In last month's post, I wrote that you could be the one that has the conversation that helps start an accessibility-first mindset where you work.
I believe that to be true. But I got a comment back via LinkedIn where someone wondered how they could be that person. What gave them the right to speak up in that way?
My best answer to that comes from a book I recently read called Good Talk: How to Design Conversations that Matter by Daniel Stillman. Daniel writes this early in the book:
"Waiting for someone else to act won't do. If we see the problem, we have to do something about it. If we want others to open up to new possibilities, we might try to open them as well. It's our responsibility to frame the challenge so that others can be open to exploring the issue."
Only some conversations will have the effect you want. However, each time you talk about web accessibility, why it's essential, and why it matters, you can give someone the Aha moment. Those moments are what we should all work for—helping someone understand why digital accessibility is as important as making a site accessible.
An Arsenal of Information for your digital accessibility initiative
The more knowledge you have, the more likely you will have one or more information to trigger that a-ha moment for someone else.
The story that turns one person into an advocate to join you in spreading the message of accessibility in your company may not work for someone else. That's why you need to have an array of stories and information at hand. (An important side note is ensuring you have accurate information. There are many misconceptions about digital accessibility, and that can cause wrong expectations. I'll talk more about this problem in a future post.)
My tipping point from web accessibility just being a job to becoming a champion and advocate was the first time I witnessed a blind person using a screen reader. They struggled with keyboard traps, poorly labeled interactive elements, and an ineffective heading structure. When we can use real "stories," these often provide better training moments than statistics, guidelines, or regulations. Stories create empathy and human connection to digital accessibility issues.
Even though I've been focused on digital accessibility for years now and have been a Certified Professional in Accessibility Core Competencies for nearly three, my education never stops. It doesn't matter how much I think I know about a digital accessibility topic; I always want to hear from someone else. They may have a lived experience different from mine. How they approach the subject may unlock new, different, better understandings for me.
It's easy to add to your arsenal, and often there's free information out there. The UsableNet blog is a great resource. In particular, I recommend the posts by Michael Taylor. He writes about his experiences on the web as a blind person who relies on a screen reader. You can see how your organization's digital properties compare to other sites Michael visits.
Of course, if you're already a client of UsableNet, you've got access to our team of digital accessibility experts who can help guide you. Among my favorite conversations is with those who want tips on discussing web accessibility with others in their organization.
LinkedIn also has a tremendous resource with its "Top Voices in Disability Advocacy." You can also check the list of people I and other UsableNetters follow.

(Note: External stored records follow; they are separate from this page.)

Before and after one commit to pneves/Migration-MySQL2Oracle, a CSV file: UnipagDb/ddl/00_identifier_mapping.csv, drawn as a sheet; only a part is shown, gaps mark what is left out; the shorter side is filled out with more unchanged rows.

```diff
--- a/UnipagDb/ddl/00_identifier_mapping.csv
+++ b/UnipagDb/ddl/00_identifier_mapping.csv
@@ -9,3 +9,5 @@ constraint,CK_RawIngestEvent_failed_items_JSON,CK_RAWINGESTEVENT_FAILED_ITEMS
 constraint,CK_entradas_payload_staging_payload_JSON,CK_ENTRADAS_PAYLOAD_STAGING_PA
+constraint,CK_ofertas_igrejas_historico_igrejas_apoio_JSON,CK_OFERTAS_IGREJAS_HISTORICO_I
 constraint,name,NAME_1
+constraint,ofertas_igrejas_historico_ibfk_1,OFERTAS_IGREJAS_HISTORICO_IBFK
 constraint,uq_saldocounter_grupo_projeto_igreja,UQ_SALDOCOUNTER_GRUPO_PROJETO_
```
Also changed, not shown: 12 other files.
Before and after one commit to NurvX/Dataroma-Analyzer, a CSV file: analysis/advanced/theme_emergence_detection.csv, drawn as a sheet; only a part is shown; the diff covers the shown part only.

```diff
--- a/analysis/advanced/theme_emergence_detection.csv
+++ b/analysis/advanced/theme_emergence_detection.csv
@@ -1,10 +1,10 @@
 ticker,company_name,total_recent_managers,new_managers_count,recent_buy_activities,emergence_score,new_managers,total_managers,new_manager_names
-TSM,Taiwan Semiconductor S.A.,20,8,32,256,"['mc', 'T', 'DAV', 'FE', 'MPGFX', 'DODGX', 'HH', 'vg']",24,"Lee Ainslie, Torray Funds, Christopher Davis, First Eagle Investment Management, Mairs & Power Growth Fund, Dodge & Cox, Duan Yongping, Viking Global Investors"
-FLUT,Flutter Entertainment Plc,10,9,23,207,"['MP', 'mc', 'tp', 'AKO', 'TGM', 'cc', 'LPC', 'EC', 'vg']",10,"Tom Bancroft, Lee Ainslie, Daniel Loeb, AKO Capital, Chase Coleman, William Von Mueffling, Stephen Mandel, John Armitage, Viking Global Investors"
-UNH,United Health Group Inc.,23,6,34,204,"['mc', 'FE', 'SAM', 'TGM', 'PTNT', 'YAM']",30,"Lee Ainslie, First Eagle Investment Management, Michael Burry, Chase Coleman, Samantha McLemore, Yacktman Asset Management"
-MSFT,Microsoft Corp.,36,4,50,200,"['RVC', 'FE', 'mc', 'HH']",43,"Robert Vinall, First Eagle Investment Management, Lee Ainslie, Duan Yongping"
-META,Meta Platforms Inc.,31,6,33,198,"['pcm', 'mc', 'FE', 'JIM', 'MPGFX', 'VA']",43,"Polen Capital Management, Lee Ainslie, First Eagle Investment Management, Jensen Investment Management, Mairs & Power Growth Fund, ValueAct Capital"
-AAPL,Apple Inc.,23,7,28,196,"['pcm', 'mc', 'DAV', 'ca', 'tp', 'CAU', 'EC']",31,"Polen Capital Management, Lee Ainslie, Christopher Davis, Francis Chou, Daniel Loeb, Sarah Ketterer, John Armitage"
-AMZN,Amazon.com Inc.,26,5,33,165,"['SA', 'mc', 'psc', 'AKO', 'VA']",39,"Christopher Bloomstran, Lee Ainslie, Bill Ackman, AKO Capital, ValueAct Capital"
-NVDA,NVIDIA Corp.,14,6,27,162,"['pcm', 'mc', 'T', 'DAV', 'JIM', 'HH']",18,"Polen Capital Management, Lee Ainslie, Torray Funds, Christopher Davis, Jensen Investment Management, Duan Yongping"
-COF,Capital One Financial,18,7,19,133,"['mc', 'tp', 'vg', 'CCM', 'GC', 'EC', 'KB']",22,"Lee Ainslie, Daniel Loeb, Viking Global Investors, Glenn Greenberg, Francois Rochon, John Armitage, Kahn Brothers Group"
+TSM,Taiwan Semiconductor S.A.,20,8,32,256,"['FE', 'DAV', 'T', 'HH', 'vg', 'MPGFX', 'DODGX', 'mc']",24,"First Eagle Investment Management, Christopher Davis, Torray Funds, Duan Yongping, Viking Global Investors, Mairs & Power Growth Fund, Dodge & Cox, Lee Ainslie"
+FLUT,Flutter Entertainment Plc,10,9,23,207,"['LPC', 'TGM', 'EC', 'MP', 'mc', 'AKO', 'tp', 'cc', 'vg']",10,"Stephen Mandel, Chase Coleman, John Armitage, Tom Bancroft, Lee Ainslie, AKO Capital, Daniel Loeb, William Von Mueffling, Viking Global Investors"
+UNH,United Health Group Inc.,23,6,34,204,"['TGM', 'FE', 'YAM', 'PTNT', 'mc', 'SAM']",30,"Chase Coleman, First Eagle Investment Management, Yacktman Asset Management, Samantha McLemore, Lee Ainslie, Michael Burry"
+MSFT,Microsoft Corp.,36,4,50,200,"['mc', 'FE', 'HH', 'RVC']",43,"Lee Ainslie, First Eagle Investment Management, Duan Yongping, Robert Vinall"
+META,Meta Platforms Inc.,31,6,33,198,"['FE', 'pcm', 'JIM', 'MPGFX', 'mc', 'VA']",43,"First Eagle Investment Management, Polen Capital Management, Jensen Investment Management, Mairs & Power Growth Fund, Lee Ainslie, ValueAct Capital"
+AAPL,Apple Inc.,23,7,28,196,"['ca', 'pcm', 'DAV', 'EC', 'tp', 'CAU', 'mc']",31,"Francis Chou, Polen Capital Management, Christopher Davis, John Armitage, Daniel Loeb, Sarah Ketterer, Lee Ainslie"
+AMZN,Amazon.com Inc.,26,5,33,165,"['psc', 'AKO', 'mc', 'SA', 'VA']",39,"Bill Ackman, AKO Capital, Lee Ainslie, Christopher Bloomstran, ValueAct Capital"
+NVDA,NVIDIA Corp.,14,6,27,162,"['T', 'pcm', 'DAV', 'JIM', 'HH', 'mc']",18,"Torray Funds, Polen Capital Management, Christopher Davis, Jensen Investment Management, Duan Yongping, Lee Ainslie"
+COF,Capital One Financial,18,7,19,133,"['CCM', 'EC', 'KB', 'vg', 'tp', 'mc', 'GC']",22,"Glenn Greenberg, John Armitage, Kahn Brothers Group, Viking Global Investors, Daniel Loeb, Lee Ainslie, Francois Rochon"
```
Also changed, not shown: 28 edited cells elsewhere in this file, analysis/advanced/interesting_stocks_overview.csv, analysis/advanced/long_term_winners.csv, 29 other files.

Find the voices and resources that resonate with you and spend a few minutes with them each week to enhance your knowledge and the stories you can share. Then you'll be even more ready to go forth in your organization to help transform it with an accessibility-first mindset.
For more, check out the new free on-demand webinar featuring the author, Jeff Adams, How to Create a Culture of Digital Accessibility. Watch now.